In the months that followed, top GOP Senate aides held regular strategy meetings to plot a path forward. Using the reconciliation process would be complicated and contentious. Senate rules would require Republicans to demonstrate to the parliamentarian that their repeal provisions would affect spending or revenue and Democrats were sure to challenge them every step of the way. So the meetings were small and secret. … By Election Day, Senate Republicans were ready to, as McConnell put it, “take this monstrosity down.”
The trouble with this plan is that only parts of Obamacare can be repealed through budget reconciliation. Obamacare makes health care affordable in two ways. One is old-fashioned cash outlays: The program enrolls people on Medicaid, or gives them tax credits to help afford insurance. The other way is through regulation. The law prohibits insurance companies from charging higher prices to sick customers, or denying coverage for basic medical procedures that only a sicker person might want or need.
If Republicans repeal the fiscal elements of Obamacare while leaving its regulatory elements in place, the health-care market would melt down. Insurers would still be prohibited from screening out sick customers, but healthy people would have no incentive to enroll, since Republicans would have taken away both the carrot (the tax subsidies that make insurance affordable) and the stick (the penalties on going uninsured). Republicans might be willing to melt down the health-insurance markets during Obama’s presidency, but they won’t do it on their own president’s watch. A crippled Obamacare is worse for a Republican administration than a well-functioning version.
And so the only remaining option will be to eliminate the filibuster. The Senate is clearly headed toward this outcome in any case. During the Bush administration, when Democrats began to filibuster judicial nominees they considered ideologically extreme, Republicans threatened to abolish the right to filibuster Court picks. They called such a move the “nuclear option,” a name conveying the sense that its methods — changing the Senate’s rules mid-session — would be so extreme they would permanently alter the landscape.

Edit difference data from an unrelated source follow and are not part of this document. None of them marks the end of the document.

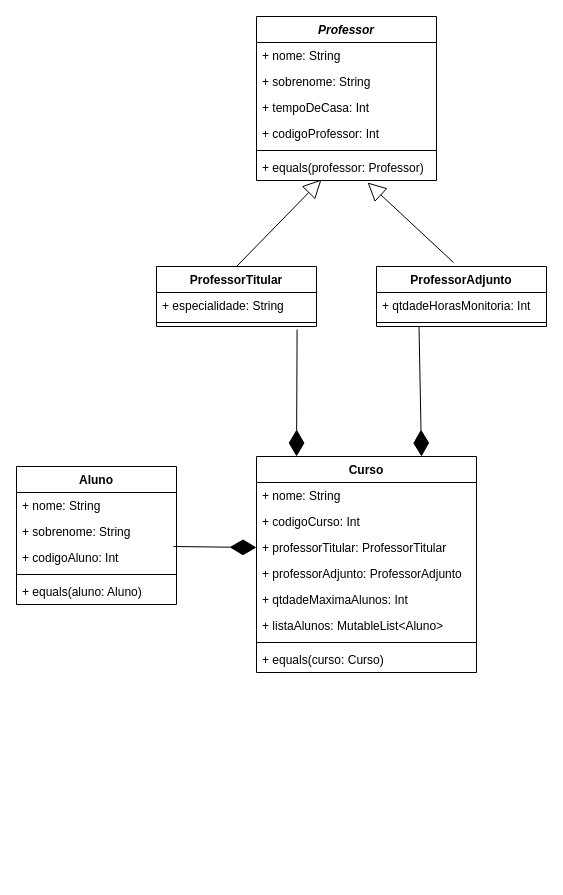
The draw.io diagram src/br/digitalhouse/com/desafioKotlin/desafioKotlin.drawio in AlineCruzDEV/desafioKotlin, before the edit. Source tidied: cells renumbered, new cells numbered last; positions are measured from the earlier drawing's top-left corner, leaving out a move shared by most shapes. Both pictures are drawn from the tidied source at 100%, with x=0, y=0 at pixel (16, 16).
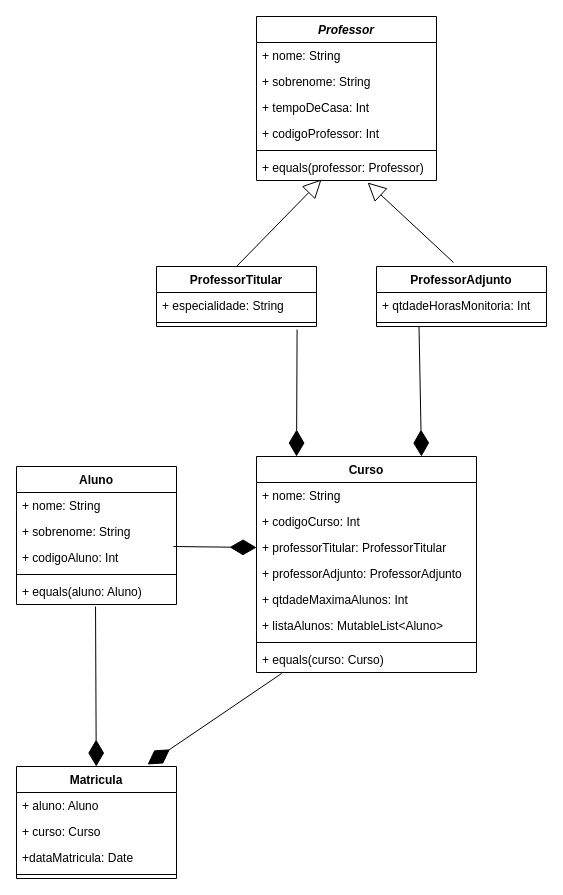
The same diagram, later.

Commit message (it also covers changes not shown here):
Parte F - Criacao da  Classe Matricula

Unchanged cells that the change refers to:
```xml
<mxCell id="22" value="+ equals(aluno: Aluno)" style="text;strokeColor=none;fillColor=none;align=left;verticalAlign=top;spacingLeft=4;spacingRight=4;overflow=hidden;points=[[0,0.5],[1,0.5]];portConstraint=eastwest;" parent="17" vertex="1">
  <mxGeometry y="112" width="160" height="26" as="geometry" />
</mxCell>
<mxCell id="34" value="+ equals(curso: Curso)" style="text;strokeColor=none;fillColor=none;align=left;verticalAlign=top;spacingLeft=4;spacingRight=4;overflow=hidden;points=[[0,0.5],[1,0.5]];portConstraint=eastwest;" parent="26" vertex="1">
  <mxGeometry y="190" width="220" height="26" as="geometry" />
</mxCell>
```

Diff of the diagram source:
```diff
@@
+    <mxCell id="35" style="endArrow=diamondThin;endFill=1;endSize=24;html=1;exitX=0.114;exitY=1.038;exitDx=0;exitDy=0;exitPerimeter=0;entryX=0.819;entryY=-0.018;entryDx=0;entryDy=0;entryPerimeter=0;" parent="1" edge="1" source="34" target="37">
+      <mxGeometry relative="1" as="geometry" />
+    </mxCell>
+    <mxCell id="36" style="endArrow=diamondThin;endFill=1;endSize=24;html=1;exitX=0.494;exitY=1.077;exitDx=0;exitDy=0;exitPerimeter=0;" parent="1" edge="1" source="22" target="37">
+      <mxGeometry relative="1" as="geometry" />
+    </mxCell>
+    <mxCell id="37" value="Matricula" style="swimlane;fontStyle=1;align=center;verticalAlign=top;horizontal=1;startSize=26;" parent="1" vertex="1">
+      <mxGeometry y="750" width="160" height="112" as="geometry" />
+    </mxCell>
+    <mxCell id="38" value="+ aluno: Aluno" style="text;strokeColor=none;fillColor=none;align=left;verticalAlign=top;spacingLeft=4;spacingRight=4;overflow=hidden;" parent="37" vertex="1">
+      <mxGeometry y="26" width="160" height="26" as="geometry" />
+    </mxCell>
+    <mxCell id="39" value="+ curso: Curso" style="text;strokeColor=none;fillColor=none;align=left;verticalAlign=top;spacingLeft=4;spacingRight=4;overflow=hidden;" parent="37" vertex="1">
+      <mxGeometry y="52" width="160" height="26" as="geometry" />
+    </mxCell>
+    <mxCell id="40" value="+dataMatricula: Date" style="text;strokeColor=none;fillColor=none;align=left;verticalAlign=top;spacingLeft=4;spacingRight=4;overflow=hidden;" parent="37" vertex="1">
+      <mxGeometry y="78" width="160" height="26" as="geometry" />
+    </mxCell>
+    <mxCell id="41" style="line;strokeWidth=1;fillColor=none;align=left;verticalAlign=middle;spacingTop=-1;spacingLeft=3;spacingRight=3;labelPosition=right;" parent="37" vertex="1">
+      <mxGeometry y="104" width="160" height="8" as="geometry" />
+    </mxCell>
```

The threat forced Democrats to back down. Under Obama, Senate Republicans began filibustering not only judicial nominations, but also executive branch appointments, as leverage to extract policy changes. When Democrats threatened the nuclear option, Republicans did not back down, and the majority simply changed the rules. Various Washington Establishment figures huffed that the nuclear option would catastrophically impair the functioning of the political system, but no detectable fallout occurred.
These events show that the majority has no reason to allow tradition or procedural niceties to stand in the way of its agenda. If hesitation to change the rules is the barrier standing between a prospective Republican majority and the enactment of its policy goals, then the rules will be changed.
It is possible they would go through some charade to preserve some empty husk of the filibuster. For instance, Republicans might include a total Obamacare repeal in a reconciliation bill, then when the Senate parliamentarian (who determines what can and cannot go into such a bill) objects, overrule that objection via a majority vote. The outcome would be the same no matter what. It would confirm the principle that the majority can actually do whatever it wants.